    Dismiss Notice
Dismiss Notice
Join Physics Forums Today!
The friendliest, high quality science and math community on the planet! Everyone who loves science is here!

Basic connected particles.

  1. Sep 2, 2007 #1
    1. The problem statement, all variables and given/known data
    Consider two particles connected by a massless string; 1 with mass of 2kg situated on a smooth (frictionless) inclined plane of 20 degrees, the other of mass 3kg hanging over the side of the plane over a smooth massless pulley attatched to the upermost point of the plane. The system is held at rest and when released experiences an acceleration of 5 ms-2 (sorry dont know how to superscript). After 2 seconds the string connecting the two particles breaks. After the string has snapped what motion (if any) will the particle on the inclined plane experience assuming the particle doesn't reach the pulley? Furthermore state any magnitude of acceleration experienced by the particle after detatchment from the string, if it does indeed accelerate.

    2. Relevant equations

    3. The attempt at a solution
    Im sure this is a very straightforward question, but i am entirely new to any sort of physics, my main endeavour being biology which is of a far less quantitative nature on the whole. Hopefully someone can enlighten me in a reasonably simple way.
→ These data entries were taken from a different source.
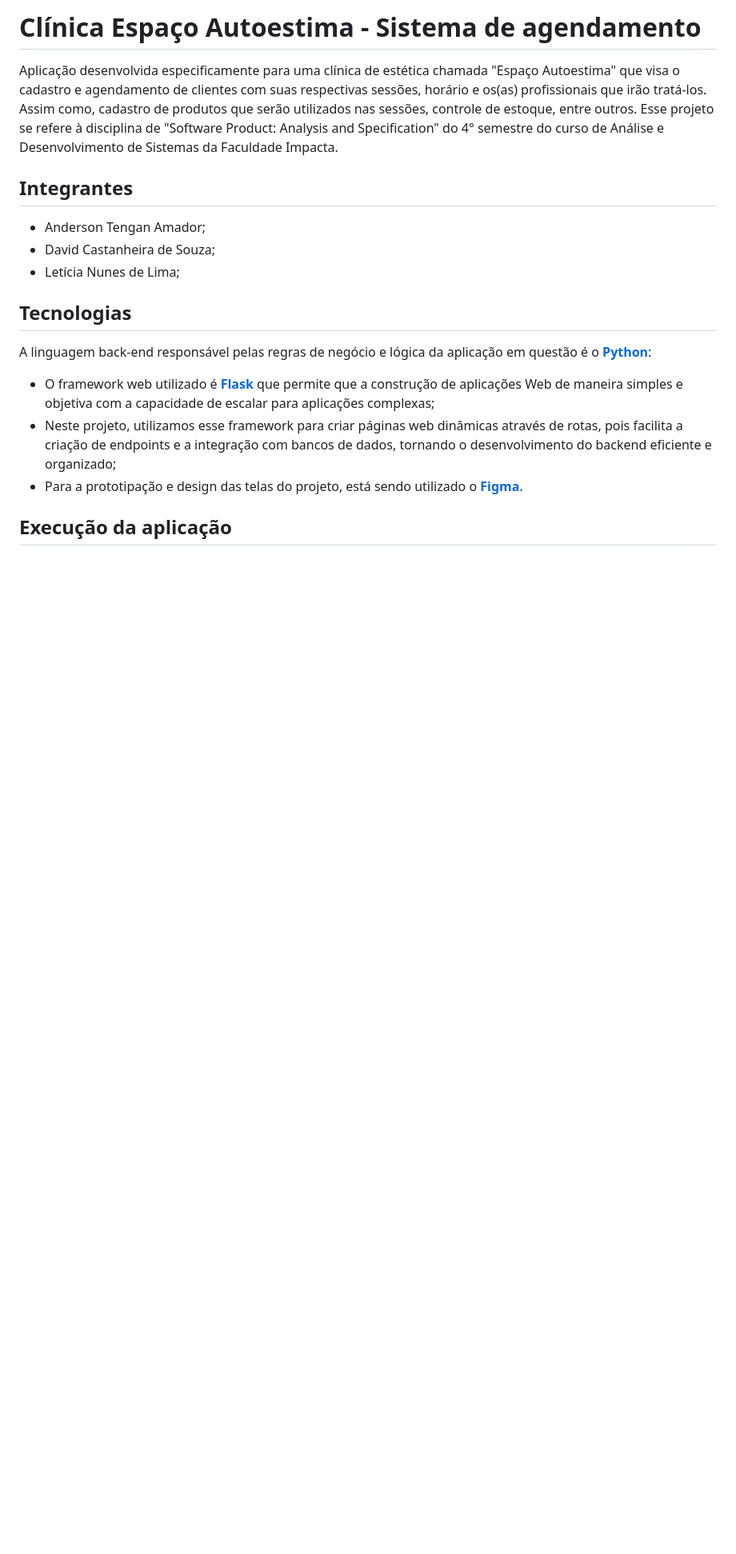
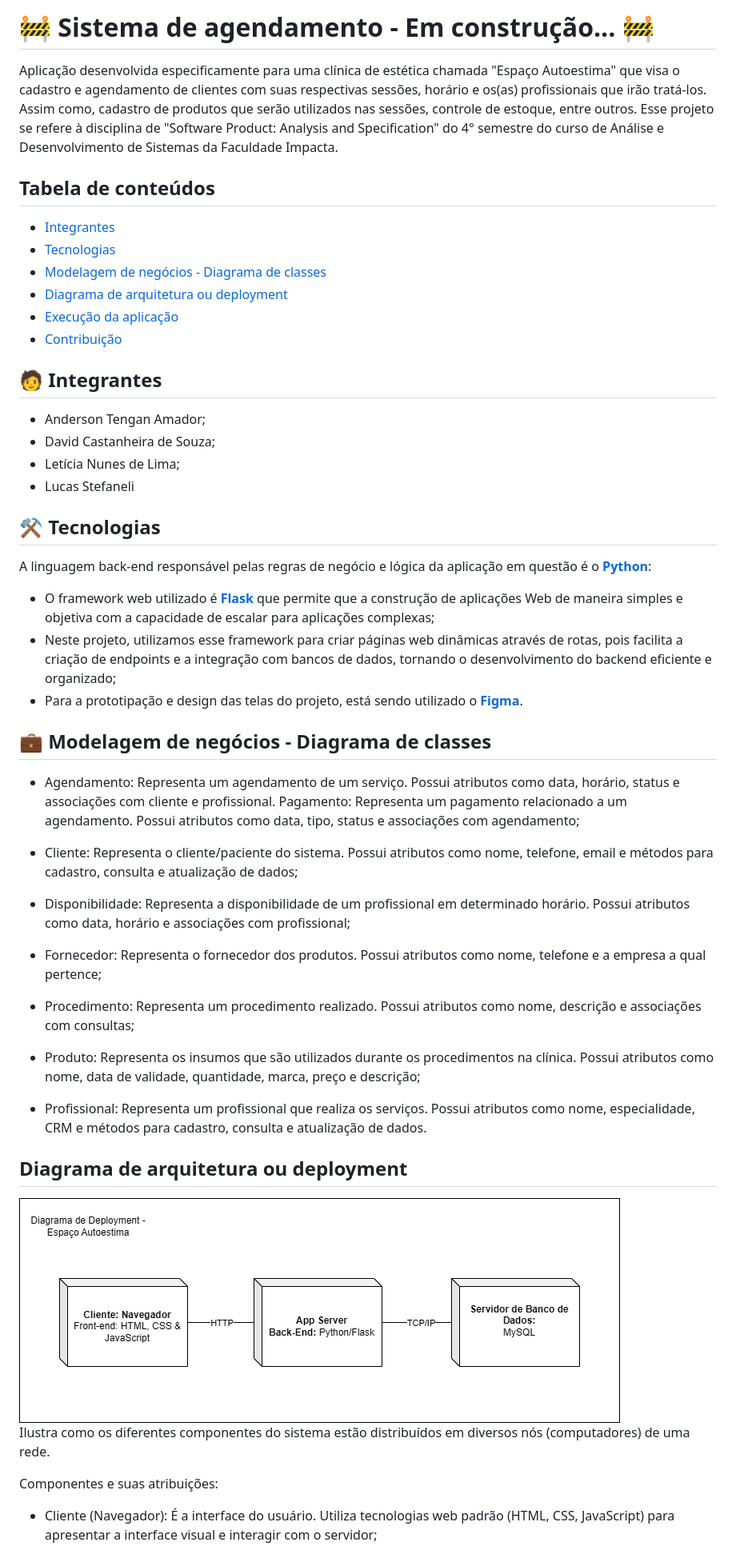
Before and after one commit to Espaco-Autoestima/aplicacao-clinica, a Markdown page: README.md, the part around the change printed below. Shown: that part at 80% size. GitHub-like rendering; pictures changed too: img-readme/diagrama-deployment.png (added); blank space fills up the shorter version.

Commit message:
Alteração no README.md

```diff
--- a/README.md
+++ b/README.md
@@ -1,16 +1,52 @@
-# Clínica Espaço Autoestima - Sistema de agendamento
-
+# 🚧 Sistema de agendamento - Em construção... 🚧
 Aplicação desenvolvida especificamente para uma clínica de estética chamada "Espaço Autoestima" que visa o cadastro e agendamento de clientes com suas respectivas sessões, horário e os(as) profissionais que irão tratá-los. Assim como, cadastro de produtos que serão utilizados nas sessões, controle de estoque, entre outros. Esse projeto se refere à disciplina de "Software Product: Analysis and Specification" do 4° semestre do curso de Análise e Desenvolvimento de Sistemas da Faculdade Impacta.
 
-## Integrantes
+## Tabela de conteúdos
+   * [Integrantes](#Integrantes)
+   * [Tecnologias](#Tecnologias)
+   * [Modelagem de negócios - Diagrama de classes](#DiagramaClasses)
+   * [Diagrama de arquitetura ou deployment](#DiagramaDeployment)
+   * [Execução da aplicação](#ExecucaoAplicacao)
+   * [Contribuição](#Contribuicao)
+
+## 🧑 Integrantes
 - Anderson Tengan Amador;
 - David Castanheira de Souza;
 - Letícia Nunes de Lima;
+- Lucas Stefaneli
 
-## Tecnologias
+## ⚒️ Tecnologias
 A linguagem back-end responsável pelas regras de negócio e lógica da aplicação em questão é o **[Python](https://docs.python.org/pt-br/3/tutorial/)**:
 * O framework web utilizado é **[Flask](https://flask.palletsprojects.com/en/3.0.x/)** que permite que a construção de aplicações Web de maneira simples e objetiva com a capacidade de escalar para aplicações complexas;
 * Neste projeto, utilizamos esse framework para criar páginas web dinâmicas através de rotas, pois facilita a criação de endpoints e a integração com bancos de dados, tornando o desenvolvimento do backend eficiente e organizado;
 * Para a prototipação e design das telas do projeto, está sendo utilizado o **[Figma](https://www.figma.com/design/VEhO4SsuqNKRqIPCCrhl0K/Espaço-Autoestima-Prototipos?node-id=0-1&node-type=canvas&t=mEEwngDu1dxQ5xk9-0)**.
 
-## Execução da aplicação
+## ‍💼 Modelagem de negócios - Diagrama de classes
+
+<!-- <img alt="DiagramaClasses" src="img-readme/diagrama-de-classes.png"/> -->
+
+* Agendamento: Representa um agendamento de um serviço. Possui atributos como data, horário, status e associações com cliente e profissional.
+Pagamento: Representa um pagamento relacionado a um agendamento. Possui atributos como data, tipo, status e associações com agendamento;
+
+* Cliente: Representa o cliente/paciente do sistema. Possui atributos como nome, telefone, email e métodos para cadastro, consulta e atualização de dados;
+
+* Disponibilidade: Representa a disponibilidade de um profissional em determinado horário. Possui atributos como data, horário e associações com profissional;
+
+* Fornecedor: Representa o fornecedor dos produtos. Possui atributos como nome, telefone e a empresa a qual pertence;
+
+* Procedimento: Representa um procedimento realizado. Possui atributos como nome, descrição e associações com consultas;
+
+* Produto: Representa os insumos que são utilizados durante os procedimentos na clínica. Possui atributos como nome, data de validade, quantidade, marca, preço e descrição;
+
+* Profissional: Representa um profissional que realiza os serviços. Possui atributos como nome, especialidade, CRM e métodos para cadastro, consulta e atualização de dados.
+
+## Diagrama de arquitetura ou deployment
+
+<img alt="DiagramaDeployment" src="img-readme/diagrama-deployment.png"/>
+
+Ilustra como os diferentes componentes do sistema estão distribuídos em diversos nós (computadores) de uma rede.
+
+Componentes e suas atribuições:
+
+* Cliente (Navegador): É a interface do usuário. Utiliza tecnologias web padrão (HTML, CSS, JavaScript) para apresentar a interface visual e interagir com o servidor;
+
```
Also changed, not shown: other parts of README.md (+11 -1 lines), 3 other files.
Thanks.
  2. jcsd
  3. Sep 2, 2007 #2

    Doc Al

    User Avatar

    Staff: Mentor

    To analyze the motion of either particle you must examine the forces that act on that particle, then use the net force to figure out the acceleration (using Newton's 2nd law). It looks like they gave you the acceleration when the particles were connected--they didn't have to, since you were also given enough information to solve for the acceleration.

    When the string breaks, what forces act on each mass? What is their resulting accelerations?
  4. Sep 2, 2007 #3
    Thanks. This is exactly what I considered. And on that basis i thought that the particle on the plane would move down the plane, as it no longer experiences a 'pull' by the tension of the string, and only experiences a gravitational pull. Therefore i can use F=ma , with F being the component of the gravitational force perp. to the plane. The anwser given says that the particle continues to move up the plane. Is this correct or an error on the books side?
  5. Sep 2, 2007 #4

    Doc Al

    User Avatar

    Staff: Mentor

    I assume you mean the component of gravity parallel to the plane.

    In any case, once the string is cut you correctly deduce that the particle's acceleration is down the incline. But that's not all you need to consider to describe its velocity at any given moment.
    The book is correct. At the moment the string breaks, the particle is moving up the plane. Once the string breaks, its acceleration is down the plane so it continues moving up as it slows down. It will slow down, stop, and then slide down the plane.

    Make sense?

    Compare this to tossing a ball straight up in the air. The only force acting is gravity (ignore air resistance), so the acceleration is always down even when you toss the ball up. Acceleration tells you how the velocity changes, so you know that as time goes on, the change in velocity is always down. Thus the ball first slows down (which can be viewed as a negative or downward change in velocity) then starts going back down, picking up speed as it falls.
  6. Sep 2, 2007 #5
    Thank you! That makes perfect sense; and now it seems so obvious... Thanks again.
Know someone interested in this topic? Share this thread via Reddit, Google+, Twitter, or Facebook

Have something to add?

Similar Discussions: Basic connected particles.
  1. Connected Particles (Replies: 3)